# Problem to work on
Give every entry again precisely as it appears.
** Provided material follows **
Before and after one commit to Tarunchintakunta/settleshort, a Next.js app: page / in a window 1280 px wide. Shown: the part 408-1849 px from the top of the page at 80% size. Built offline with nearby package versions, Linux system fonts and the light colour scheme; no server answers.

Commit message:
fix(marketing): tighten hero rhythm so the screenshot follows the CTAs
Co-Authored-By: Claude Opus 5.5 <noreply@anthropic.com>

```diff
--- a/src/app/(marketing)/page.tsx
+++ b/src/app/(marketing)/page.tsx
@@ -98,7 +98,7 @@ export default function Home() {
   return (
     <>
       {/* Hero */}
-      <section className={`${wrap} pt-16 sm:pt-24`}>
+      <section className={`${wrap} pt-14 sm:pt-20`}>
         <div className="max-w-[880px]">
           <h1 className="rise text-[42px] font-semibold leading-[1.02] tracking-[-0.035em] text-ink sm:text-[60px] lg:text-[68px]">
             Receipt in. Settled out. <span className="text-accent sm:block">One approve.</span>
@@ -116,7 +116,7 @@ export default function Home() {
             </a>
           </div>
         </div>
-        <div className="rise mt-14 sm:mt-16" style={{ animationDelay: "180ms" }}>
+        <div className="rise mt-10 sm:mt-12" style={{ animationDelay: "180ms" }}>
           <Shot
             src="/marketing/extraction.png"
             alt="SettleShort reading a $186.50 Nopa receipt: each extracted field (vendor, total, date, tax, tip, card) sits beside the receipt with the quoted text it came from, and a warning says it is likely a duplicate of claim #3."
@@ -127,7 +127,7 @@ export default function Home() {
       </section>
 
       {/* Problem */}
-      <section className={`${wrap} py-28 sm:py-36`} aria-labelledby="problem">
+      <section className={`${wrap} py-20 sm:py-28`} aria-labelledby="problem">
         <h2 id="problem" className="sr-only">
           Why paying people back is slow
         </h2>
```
** End of Provided material **
# Task solution
Before and after one commit to Tarunchintakunta/settleshort, a Next.js app: page / in a window 1280 px wide. Shown: the part 408-1849 px from the top of the page at 80% size. Built offline with nearby package versions, Linux system fonts and the light colour scheme; no server answers.

Commit message:
fix(marketing): tighten hero rhythm so the screenshot follows the CTAs
Co-Authored-By: Claude Opus 5.5 <noreply@anthropic.com>

```diff
--- a/src/app/(marketing)/page.tsx
+++ b/src/app/(marketing)/page.tsx
@@ -98,7 +98,7 @@ export default function Home() {
   return (
     <>
       {/* Hero */}
-      <section className={`${wrap} pt-16 sm:pt-24`}>
+      <section className={`${wrap} pt-14 sm:pt-20`}>
         <div className="max-w-[880px]">
           <h1 className="rise text-[42px] font-semibold leading-[1.02] tracking-[-0.035em] text-ink sm:text-[60px] lg:text-[68px]">
             Receipt in. Settled out. <span className="text-accent sm:block">One approve.</span>
@@ -116,7 +116,7 @@ export default function Home() {
             </a>
           </div>
         </div>
-        <div className="rise mt-14 sm:mt-16" style={{ animationDelay: "180ms" }}>
+        <div className="rise mt-10 sm:mt-12" style={{ animationDelay: "180ms" }}>
           <Shot
             src="/marketing/extraction.png"
             alt="SettleShort reading a $186.50 Nopa receipt: each extracted field (vendor, total, date, tax, tip, card) sits beside the receipt with the quoted text it came from, and a warning says it is likely a duplicate of claim #3."
@@ -127,7 +127,7 @@ export default function Home() {
       </section>
 
       {/* Problem */}
-      <section className={`${wrap} py-28 sm:py-36`} aria-labelledby="problem">
+      <section className={`${wrap} py-20 sm:py-28`} aria-labelledby="problem">
         <h2 id="problem" className="sr-only">
           Why paying people back is slow
         </h2>
```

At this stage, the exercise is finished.